**Data for review**:
BEGIN
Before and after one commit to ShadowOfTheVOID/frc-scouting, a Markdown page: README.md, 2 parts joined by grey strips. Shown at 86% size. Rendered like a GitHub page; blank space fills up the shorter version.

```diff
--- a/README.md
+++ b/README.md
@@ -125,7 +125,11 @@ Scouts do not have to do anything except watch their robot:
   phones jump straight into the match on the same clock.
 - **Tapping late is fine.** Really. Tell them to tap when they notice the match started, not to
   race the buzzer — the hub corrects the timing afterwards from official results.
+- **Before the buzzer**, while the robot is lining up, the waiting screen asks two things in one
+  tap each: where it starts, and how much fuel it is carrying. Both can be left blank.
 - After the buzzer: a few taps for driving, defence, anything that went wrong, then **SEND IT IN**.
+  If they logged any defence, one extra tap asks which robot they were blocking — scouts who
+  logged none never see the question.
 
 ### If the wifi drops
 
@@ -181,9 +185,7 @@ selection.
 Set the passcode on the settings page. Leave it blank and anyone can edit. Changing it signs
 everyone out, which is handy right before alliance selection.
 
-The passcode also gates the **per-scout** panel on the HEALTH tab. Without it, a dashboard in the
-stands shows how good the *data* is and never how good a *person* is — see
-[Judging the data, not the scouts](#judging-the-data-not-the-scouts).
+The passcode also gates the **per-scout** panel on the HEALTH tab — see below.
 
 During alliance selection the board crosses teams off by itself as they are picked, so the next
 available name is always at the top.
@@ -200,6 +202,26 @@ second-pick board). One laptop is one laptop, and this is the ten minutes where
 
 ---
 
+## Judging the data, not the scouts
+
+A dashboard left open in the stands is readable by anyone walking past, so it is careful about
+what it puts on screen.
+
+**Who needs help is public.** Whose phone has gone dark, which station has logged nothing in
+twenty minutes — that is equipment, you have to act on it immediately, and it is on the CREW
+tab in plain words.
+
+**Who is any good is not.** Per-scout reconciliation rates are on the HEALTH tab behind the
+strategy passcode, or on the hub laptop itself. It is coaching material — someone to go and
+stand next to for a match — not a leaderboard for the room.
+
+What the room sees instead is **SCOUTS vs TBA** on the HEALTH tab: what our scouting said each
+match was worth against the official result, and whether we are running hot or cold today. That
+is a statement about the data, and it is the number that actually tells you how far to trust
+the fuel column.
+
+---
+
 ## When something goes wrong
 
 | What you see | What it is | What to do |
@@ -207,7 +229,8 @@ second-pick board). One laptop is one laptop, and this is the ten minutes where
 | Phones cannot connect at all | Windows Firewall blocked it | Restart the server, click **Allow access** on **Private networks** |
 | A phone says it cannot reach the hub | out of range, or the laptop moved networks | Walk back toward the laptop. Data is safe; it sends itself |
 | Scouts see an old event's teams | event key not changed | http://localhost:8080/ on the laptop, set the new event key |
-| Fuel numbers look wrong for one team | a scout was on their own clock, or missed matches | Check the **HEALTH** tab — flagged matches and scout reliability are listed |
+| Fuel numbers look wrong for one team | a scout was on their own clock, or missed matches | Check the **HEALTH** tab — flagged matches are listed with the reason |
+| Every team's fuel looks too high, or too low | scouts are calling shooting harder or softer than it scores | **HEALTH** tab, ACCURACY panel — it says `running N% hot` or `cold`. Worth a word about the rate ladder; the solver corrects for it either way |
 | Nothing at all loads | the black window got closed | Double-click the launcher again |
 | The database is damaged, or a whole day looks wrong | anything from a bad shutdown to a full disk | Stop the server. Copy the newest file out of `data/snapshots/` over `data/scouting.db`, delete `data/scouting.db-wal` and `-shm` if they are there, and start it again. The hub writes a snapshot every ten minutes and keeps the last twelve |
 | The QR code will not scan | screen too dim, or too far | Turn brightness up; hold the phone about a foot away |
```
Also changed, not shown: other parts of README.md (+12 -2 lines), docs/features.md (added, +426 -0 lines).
END
**Task requirements**: Each line of the material above should be restated word for word.

**Result**:
Before and after one commit to ShadowOfTheVOID/frc-scouting, a Markdown page: README.md, 2 parts joined by grey strips. Shown at 86% size. Rendered like a GitHub page; blank space fills up the shorter version.

```diff
--- a/README.md
+++ b/README.md
@@ -125,7 +125,11 @@ Scouts do not have to do anything except watch their robot:
   phones jump straight into the match on the same clock.
 - **Tapping late is fine.** Really. Tell them to tap when they notice the match started, not to
   race the buzzer — the hub corrects the timing afterwards from official results.
+- **Before the buzzer**, while the robot is lining up, the waiting screen asks two things in one
+  tap each: where it starts, and how much fuel it is carrying. Both can be left blank.
 - After the buzzer: a few taps for driving, defence, anything that went wrong, then **SEND IT IN**.
+  If they logged any defence, one extra tap asks which robot they were blocking — scouts who
+  logged none never see the question.
 
 ### If the wifi drops
 
@@ -181,9 +185,7 @@ selection.
 Set the passcode on the settings page. Leave it blank and anyone can edit. Changing it signs
 everyone out, which is handy right before alliance selection.
 
-The passcode also gates the **per-scout** panel on the HEALTH tab. Without it, a dashboard in the
-stands shows how good the *data* is and never how good a *person* is — see
-[Judging the data, not the scouts](#judging-the-data-not-the-scouts).
+The passcode also gates the **per-scout** panel on the HEALTH tab — see below.
 
 During alliance selection the board crosses teams off by itself as they are picked, so the next
 available name is always at the top.
@@ -200,6 +202,26 @@ second-pick board). One laptop is one laptop, and this is the ten minutes where
 
 ---
 
+## Judging the data, not the scouts
+
+A dashboard left open in the stands is readable by anyone walking past, so it is careful about
+what it puts on screen.
+
+**Who needs help is public.** Whose phone has gone dark, which station has logged nothing in
+twenty minutes — that is equipment, you have to act on it immediately, and it is on the CREW
+tab in plain words.
+
+**Who is any good is not.** Per-scout reconciliation rates are on the HEALTH tab behind the
+strategy passcode, or on the hub laptop itself. It is coaching material — someone to go and
+stand next to for a match — not a leaderboard for the room.
+
+What the room sees instead is **SCOUTS vs TBA** on the HEALTH tab: what our scouting said each
+match was worth against the official result, and whether we are running hot or cold today. That
+is a statement about the data, and it is the number that actually tells you how far to trust
+the fuel column.
+
+---
+
 ## When something goes wrong
 
 | What you see | What it is | What to do |
@@ -207,7 +229,8 @@ second-pick board). One laptop is one laptop, and this is the ten minutes where
 | Phones cannot connect at all | Windows Firewall blocked it | Restart the server, click **Allow access** on **Private networks** |
 | A phone says it cannot reach the hub | out of range, or the laptop moved networks | Walk back toward the laptop. Data is safe; it sends itself |
 | Scouts see an old event's teams | event key not changed | http://localhost:8080/ on the laptop, set the new event key |
-| Fuel numbers look wrong for one team | a scout was on their own clock, or missed matches | Check the **HEALTH** tab — flagged matches and scout reliability are listed |
+| Fuel numbers look wrong for one team | a scout was on their own clock, or missed matches | Check the **HEALTH** tab — flagged matches are listed with the reason |
+| Every team's fuel looks too high, or too low | scouts are calling shooting harder or softer than it scores | **HEALTH** tab, ACCURACY panel — it says `running N% hot` or `cold`. Worth a word about the rate ladder; the solver corrects for it either way |
 | Nothing at all loads | the black window got closed | Double-click the launcher again |
 | The database is damaged, or a whole day looks wrong | anything from a bad shutdown to a full disk | Stop the server. Copy the newest file out of `data/snapshots/` over `data/scouting.db`, delete `data/scouting.db-wal` and `-shm` if they are there, and start it again. The hub writes a snapshot every ten minutes and keeps the last twelve |
 | The QR code will not scan | screen too dim, or too far | Turn brightness up; hold the phone about a foot away |
```
Also changed, not shown: other parts of README.md (+12 -2 lines), docs/features.md (added, +426 -0 lines).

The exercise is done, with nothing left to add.